#### MATERIAL SHOWN
● ● ● ●
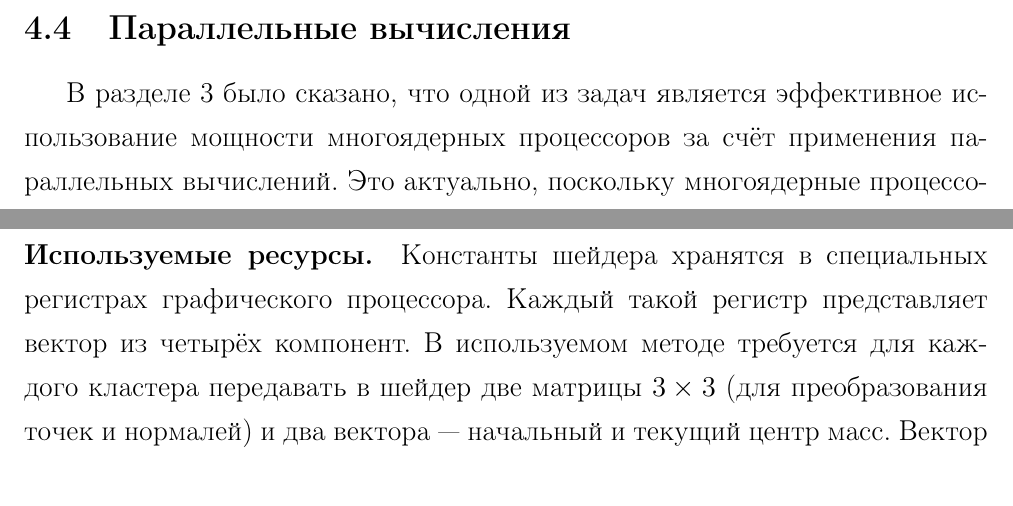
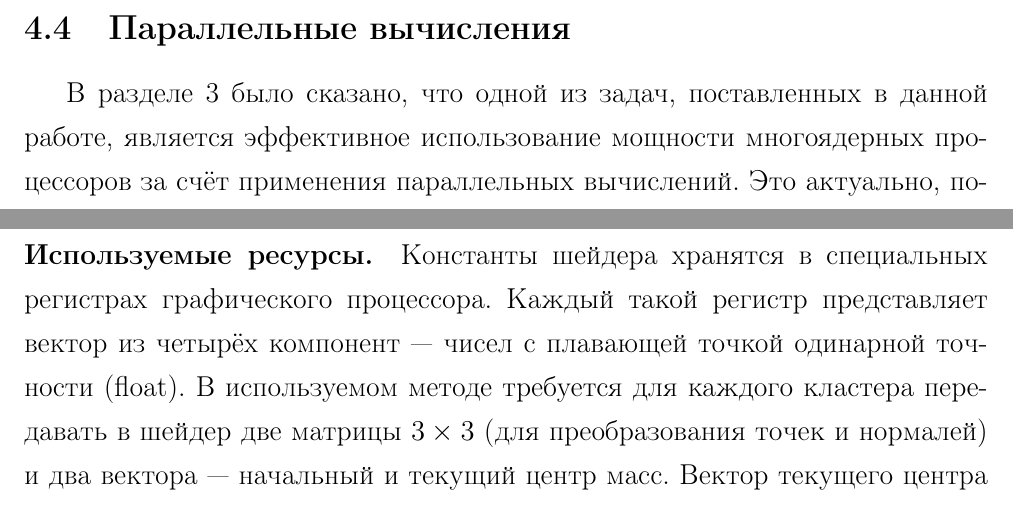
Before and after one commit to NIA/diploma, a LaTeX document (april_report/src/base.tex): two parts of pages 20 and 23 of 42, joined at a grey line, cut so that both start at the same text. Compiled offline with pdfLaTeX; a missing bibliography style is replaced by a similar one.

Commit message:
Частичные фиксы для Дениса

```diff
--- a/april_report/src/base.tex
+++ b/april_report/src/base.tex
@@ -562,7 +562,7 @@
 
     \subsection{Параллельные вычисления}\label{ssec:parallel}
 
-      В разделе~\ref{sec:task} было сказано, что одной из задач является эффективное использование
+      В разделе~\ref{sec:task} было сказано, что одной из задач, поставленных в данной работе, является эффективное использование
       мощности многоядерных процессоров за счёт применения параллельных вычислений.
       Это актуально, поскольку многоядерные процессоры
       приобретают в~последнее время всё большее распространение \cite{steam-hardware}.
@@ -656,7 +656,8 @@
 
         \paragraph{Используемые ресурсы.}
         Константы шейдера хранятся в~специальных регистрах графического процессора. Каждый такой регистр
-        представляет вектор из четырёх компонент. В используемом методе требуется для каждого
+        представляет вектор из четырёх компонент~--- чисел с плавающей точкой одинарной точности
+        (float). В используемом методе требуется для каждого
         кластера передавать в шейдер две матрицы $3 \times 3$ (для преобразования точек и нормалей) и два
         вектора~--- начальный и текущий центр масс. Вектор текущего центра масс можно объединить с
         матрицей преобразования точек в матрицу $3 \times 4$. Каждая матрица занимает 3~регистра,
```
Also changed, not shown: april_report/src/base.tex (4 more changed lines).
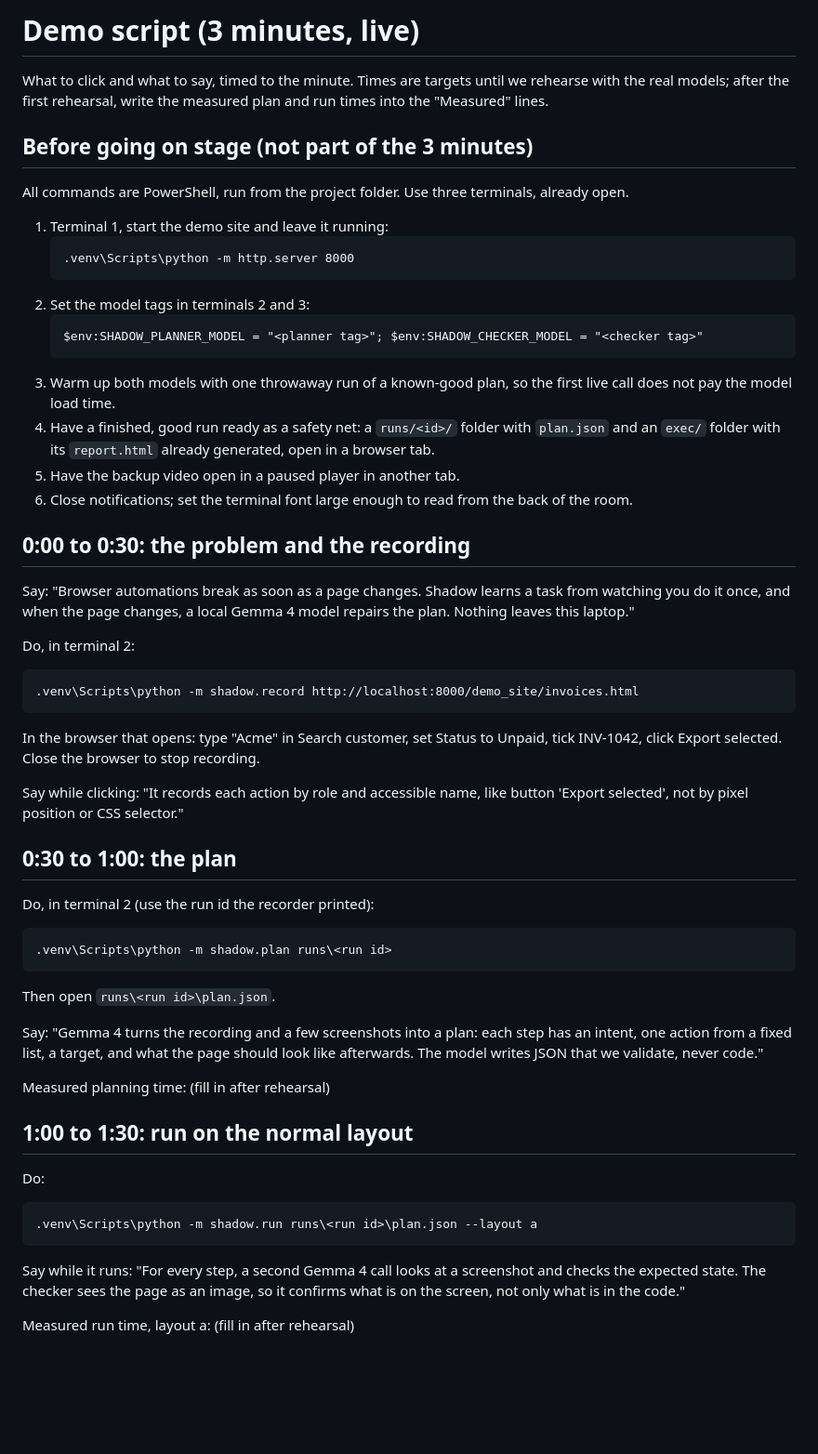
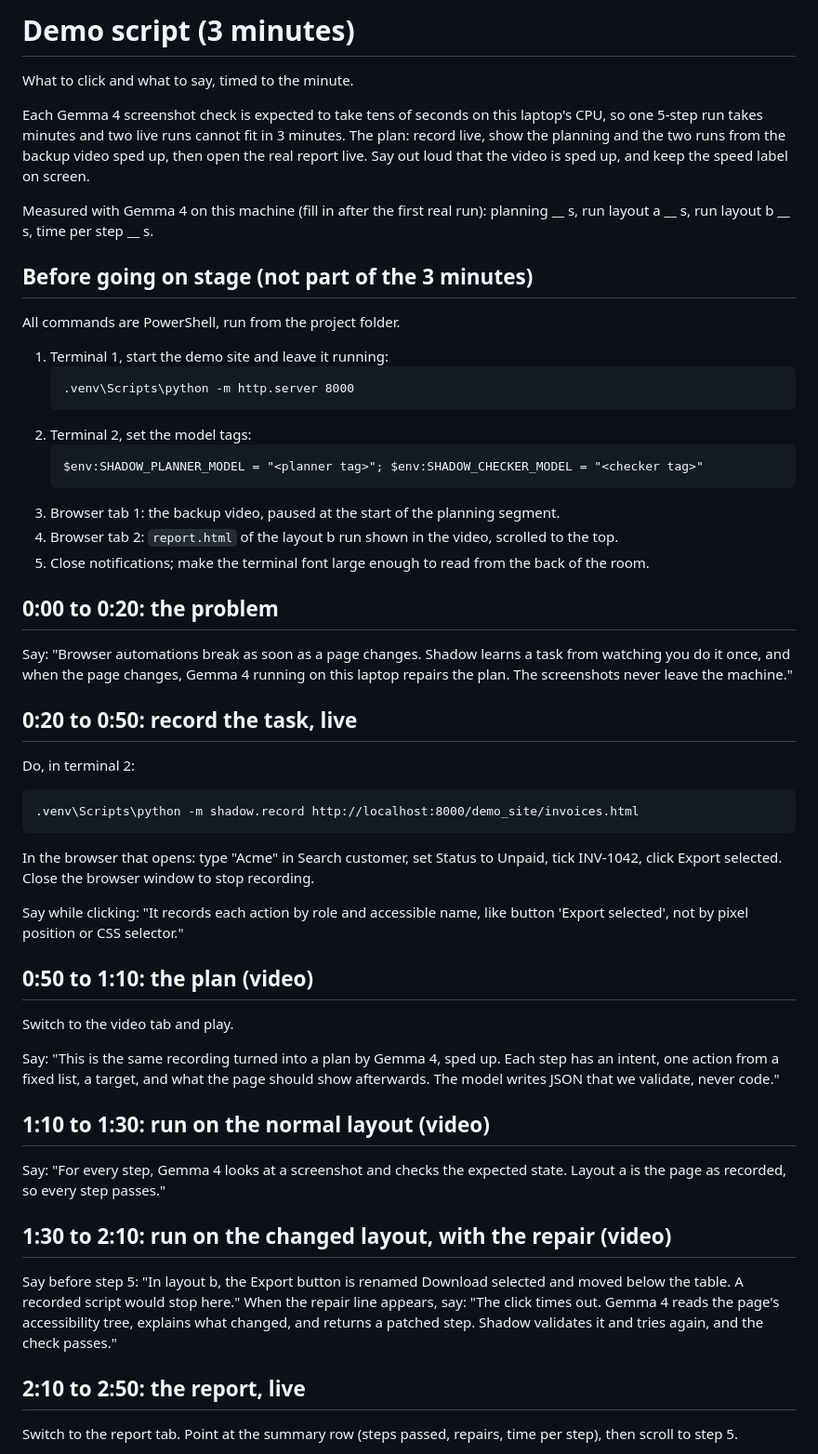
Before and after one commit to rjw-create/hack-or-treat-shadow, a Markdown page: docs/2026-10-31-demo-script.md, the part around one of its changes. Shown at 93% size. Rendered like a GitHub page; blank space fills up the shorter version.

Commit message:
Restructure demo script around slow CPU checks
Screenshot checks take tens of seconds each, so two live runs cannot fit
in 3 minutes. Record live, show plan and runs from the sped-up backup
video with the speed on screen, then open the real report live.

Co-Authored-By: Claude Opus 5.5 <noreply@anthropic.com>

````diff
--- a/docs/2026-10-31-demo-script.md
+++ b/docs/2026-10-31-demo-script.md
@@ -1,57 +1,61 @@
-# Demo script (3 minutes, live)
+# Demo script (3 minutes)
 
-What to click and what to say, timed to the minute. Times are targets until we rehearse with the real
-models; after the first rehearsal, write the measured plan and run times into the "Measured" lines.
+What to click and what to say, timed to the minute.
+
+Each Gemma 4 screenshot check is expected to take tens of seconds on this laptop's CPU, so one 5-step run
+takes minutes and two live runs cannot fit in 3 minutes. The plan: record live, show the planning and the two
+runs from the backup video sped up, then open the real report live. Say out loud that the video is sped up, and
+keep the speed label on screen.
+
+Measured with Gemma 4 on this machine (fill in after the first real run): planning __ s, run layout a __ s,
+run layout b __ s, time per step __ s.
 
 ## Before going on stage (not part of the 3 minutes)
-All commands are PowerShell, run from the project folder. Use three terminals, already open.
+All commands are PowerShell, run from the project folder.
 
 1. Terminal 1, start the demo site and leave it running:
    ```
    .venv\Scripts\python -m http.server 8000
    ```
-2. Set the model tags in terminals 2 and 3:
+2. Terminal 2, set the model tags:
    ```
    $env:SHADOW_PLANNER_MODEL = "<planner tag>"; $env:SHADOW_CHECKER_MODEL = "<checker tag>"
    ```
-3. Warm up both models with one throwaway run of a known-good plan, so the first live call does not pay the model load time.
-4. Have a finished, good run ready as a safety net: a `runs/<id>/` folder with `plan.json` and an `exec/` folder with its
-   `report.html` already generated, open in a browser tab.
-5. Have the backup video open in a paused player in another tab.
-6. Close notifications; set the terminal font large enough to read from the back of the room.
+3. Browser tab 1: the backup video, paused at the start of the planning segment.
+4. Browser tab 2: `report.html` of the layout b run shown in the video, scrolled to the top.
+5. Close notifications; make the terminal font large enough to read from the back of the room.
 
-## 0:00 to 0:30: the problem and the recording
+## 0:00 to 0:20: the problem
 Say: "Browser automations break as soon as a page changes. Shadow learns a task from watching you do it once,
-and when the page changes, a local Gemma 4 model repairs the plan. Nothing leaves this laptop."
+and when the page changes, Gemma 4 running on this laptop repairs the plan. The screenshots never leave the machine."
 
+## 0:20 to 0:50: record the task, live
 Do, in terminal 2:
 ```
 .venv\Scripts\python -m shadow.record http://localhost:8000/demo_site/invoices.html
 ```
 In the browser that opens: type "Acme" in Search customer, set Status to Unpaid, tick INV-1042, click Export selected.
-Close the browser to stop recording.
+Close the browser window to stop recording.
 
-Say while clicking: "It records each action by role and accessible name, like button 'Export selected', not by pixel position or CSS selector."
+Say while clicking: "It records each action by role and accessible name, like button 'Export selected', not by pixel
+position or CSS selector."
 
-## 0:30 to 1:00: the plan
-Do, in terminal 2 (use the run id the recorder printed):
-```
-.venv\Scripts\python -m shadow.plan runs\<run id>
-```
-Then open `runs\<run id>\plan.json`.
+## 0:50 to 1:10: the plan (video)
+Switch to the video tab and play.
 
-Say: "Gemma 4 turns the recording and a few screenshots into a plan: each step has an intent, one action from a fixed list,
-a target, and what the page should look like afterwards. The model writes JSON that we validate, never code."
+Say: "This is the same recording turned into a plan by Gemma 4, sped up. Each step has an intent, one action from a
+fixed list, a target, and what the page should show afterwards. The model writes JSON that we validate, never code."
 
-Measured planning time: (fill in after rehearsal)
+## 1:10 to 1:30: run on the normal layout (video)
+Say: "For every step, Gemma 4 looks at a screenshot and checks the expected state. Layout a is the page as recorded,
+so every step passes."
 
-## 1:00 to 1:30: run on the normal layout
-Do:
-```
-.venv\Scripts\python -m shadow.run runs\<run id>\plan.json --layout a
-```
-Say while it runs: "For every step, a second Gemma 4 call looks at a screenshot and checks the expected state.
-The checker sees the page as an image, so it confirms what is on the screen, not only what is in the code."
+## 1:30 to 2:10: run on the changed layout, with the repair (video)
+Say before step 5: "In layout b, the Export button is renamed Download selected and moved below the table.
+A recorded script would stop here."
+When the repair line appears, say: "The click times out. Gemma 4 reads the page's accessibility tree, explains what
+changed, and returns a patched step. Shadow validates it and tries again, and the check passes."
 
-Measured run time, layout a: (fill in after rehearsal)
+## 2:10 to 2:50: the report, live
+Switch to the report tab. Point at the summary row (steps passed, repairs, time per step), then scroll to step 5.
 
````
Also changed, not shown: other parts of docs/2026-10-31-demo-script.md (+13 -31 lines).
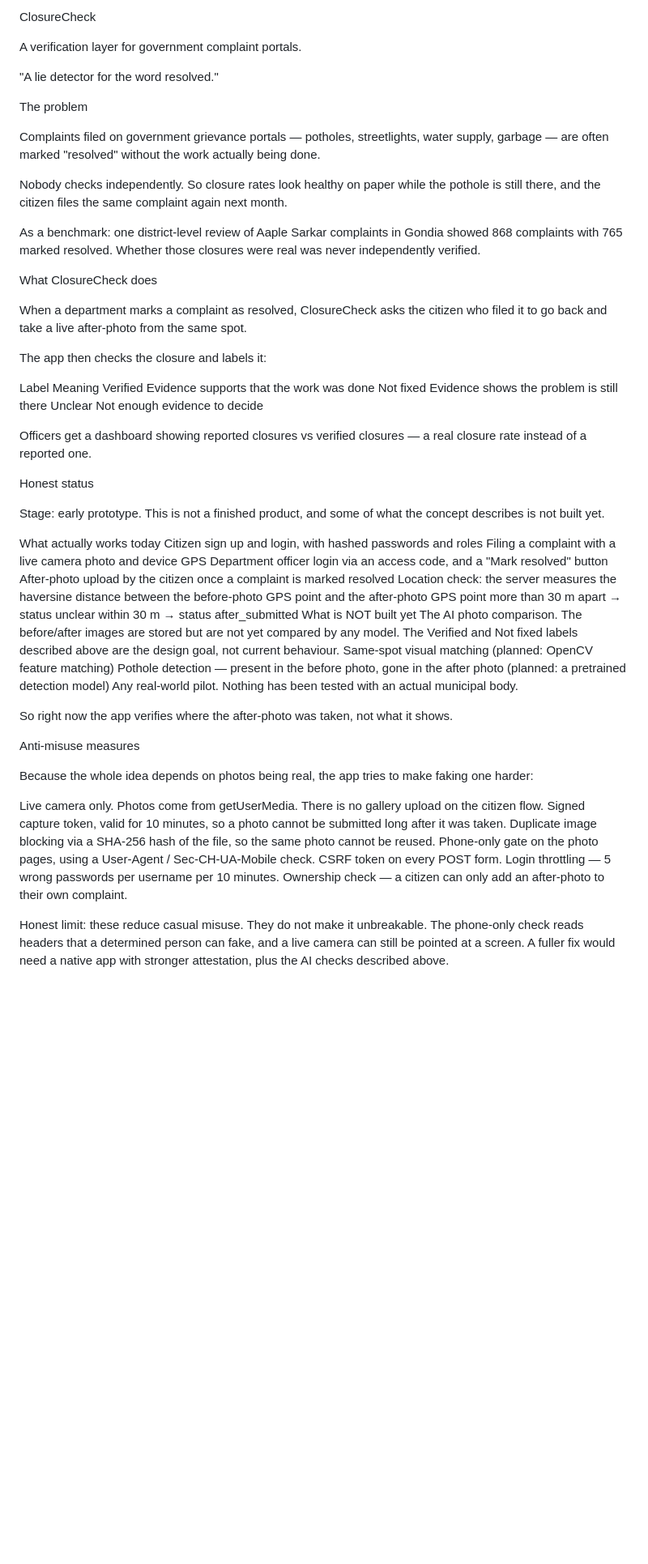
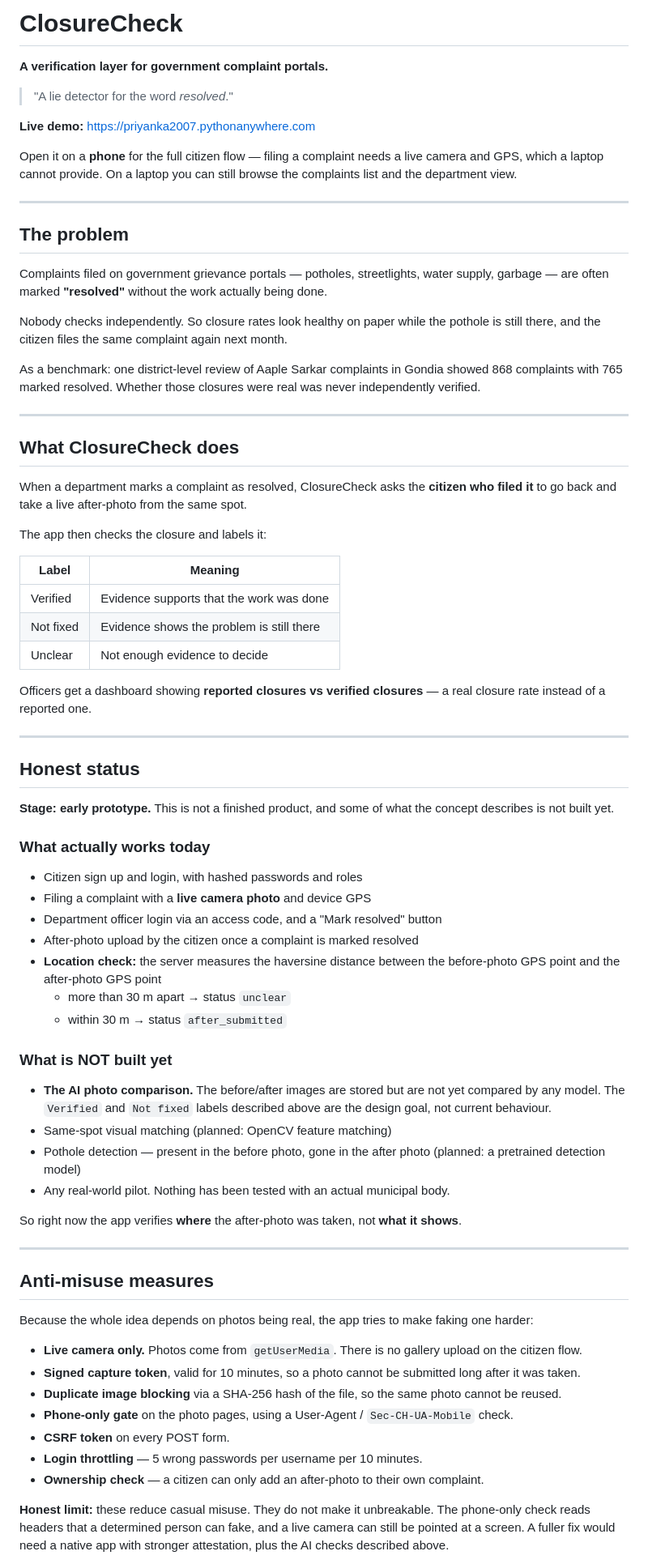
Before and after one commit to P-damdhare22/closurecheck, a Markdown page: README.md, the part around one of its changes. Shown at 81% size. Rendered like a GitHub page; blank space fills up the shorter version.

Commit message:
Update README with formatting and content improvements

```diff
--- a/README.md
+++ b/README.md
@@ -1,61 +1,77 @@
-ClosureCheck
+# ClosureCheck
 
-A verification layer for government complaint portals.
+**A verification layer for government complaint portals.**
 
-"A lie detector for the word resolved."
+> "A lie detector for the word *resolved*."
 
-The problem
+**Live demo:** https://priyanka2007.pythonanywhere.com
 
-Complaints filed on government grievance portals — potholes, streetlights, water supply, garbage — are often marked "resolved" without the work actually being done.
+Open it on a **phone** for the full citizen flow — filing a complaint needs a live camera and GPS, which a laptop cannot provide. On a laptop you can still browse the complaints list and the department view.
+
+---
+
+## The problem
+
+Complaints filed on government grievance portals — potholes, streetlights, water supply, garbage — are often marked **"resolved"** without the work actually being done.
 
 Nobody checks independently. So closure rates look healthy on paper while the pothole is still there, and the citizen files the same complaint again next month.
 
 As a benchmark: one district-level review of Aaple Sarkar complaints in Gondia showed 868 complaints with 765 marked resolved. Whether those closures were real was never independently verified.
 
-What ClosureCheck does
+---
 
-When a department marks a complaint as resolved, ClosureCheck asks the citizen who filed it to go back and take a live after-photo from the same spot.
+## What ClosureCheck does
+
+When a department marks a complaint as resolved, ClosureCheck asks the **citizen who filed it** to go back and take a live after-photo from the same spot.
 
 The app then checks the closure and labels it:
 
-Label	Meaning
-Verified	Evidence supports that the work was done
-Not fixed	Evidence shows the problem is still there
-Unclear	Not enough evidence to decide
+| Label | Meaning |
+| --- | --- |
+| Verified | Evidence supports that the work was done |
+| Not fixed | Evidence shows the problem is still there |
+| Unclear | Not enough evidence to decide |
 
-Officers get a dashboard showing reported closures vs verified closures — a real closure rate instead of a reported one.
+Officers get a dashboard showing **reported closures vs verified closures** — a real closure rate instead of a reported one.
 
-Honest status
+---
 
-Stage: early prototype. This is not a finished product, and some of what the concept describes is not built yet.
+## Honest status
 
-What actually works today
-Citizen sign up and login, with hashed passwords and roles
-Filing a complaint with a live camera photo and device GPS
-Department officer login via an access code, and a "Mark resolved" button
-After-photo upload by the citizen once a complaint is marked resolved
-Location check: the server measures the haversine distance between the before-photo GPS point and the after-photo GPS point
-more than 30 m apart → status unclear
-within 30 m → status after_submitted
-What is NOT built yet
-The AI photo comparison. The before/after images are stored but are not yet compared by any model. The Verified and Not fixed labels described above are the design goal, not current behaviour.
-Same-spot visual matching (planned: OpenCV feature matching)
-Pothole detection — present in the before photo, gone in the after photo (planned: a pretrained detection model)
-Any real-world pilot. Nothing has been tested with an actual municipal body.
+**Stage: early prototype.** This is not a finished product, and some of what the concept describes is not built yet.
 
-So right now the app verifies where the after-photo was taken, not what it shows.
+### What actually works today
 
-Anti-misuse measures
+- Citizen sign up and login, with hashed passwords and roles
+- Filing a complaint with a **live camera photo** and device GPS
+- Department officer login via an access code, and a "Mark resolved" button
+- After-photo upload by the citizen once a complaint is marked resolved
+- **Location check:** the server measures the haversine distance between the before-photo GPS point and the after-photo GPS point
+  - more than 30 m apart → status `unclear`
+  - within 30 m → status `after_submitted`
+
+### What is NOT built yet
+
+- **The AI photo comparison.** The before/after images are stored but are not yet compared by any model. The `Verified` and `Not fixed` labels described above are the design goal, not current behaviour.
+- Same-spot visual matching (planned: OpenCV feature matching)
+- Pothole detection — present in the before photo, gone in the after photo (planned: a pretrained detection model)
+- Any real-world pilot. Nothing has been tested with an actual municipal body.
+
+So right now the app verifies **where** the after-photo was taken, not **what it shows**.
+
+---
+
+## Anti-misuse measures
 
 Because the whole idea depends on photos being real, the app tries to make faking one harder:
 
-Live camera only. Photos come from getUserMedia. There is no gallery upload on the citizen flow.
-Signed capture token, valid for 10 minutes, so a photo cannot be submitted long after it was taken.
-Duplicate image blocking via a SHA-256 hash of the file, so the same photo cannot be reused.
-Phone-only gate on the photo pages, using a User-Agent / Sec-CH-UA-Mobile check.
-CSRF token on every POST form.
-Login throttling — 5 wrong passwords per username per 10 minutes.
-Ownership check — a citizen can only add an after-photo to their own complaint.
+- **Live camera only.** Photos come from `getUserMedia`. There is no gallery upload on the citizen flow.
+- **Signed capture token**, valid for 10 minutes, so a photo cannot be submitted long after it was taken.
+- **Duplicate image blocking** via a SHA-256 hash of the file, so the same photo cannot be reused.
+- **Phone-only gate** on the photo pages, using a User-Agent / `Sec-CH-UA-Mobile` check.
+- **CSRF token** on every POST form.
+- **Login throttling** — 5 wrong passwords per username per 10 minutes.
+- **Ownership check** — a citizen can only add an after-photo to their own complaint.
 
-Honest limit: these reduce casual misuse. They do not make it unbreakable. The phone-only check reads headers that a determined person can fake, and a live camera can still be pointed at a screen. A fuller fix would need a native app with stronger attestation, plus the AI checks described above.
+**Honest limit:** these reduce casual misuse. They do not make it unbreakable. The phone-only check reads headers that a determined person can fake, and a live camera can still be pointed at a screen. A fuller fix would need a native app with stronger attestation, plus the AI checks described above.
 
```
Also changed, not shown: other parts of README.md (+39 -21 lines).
● ● ● ●
#### EXERCISE PROMPT
Find the lines above that contain the word "every" and collect them.

#### ANSWER AREA
+Say: "For every step, Gemma 4 looks at a screenshot and checks the expected state. Layout a is the page as recorded,
+so every step passes."
-Say while it runs: "For every step, a second Gemma 4 call looks at a screenshot and checks the expected state.
-CSRF token on every POST form.
+- **CSRF token** on every POST form.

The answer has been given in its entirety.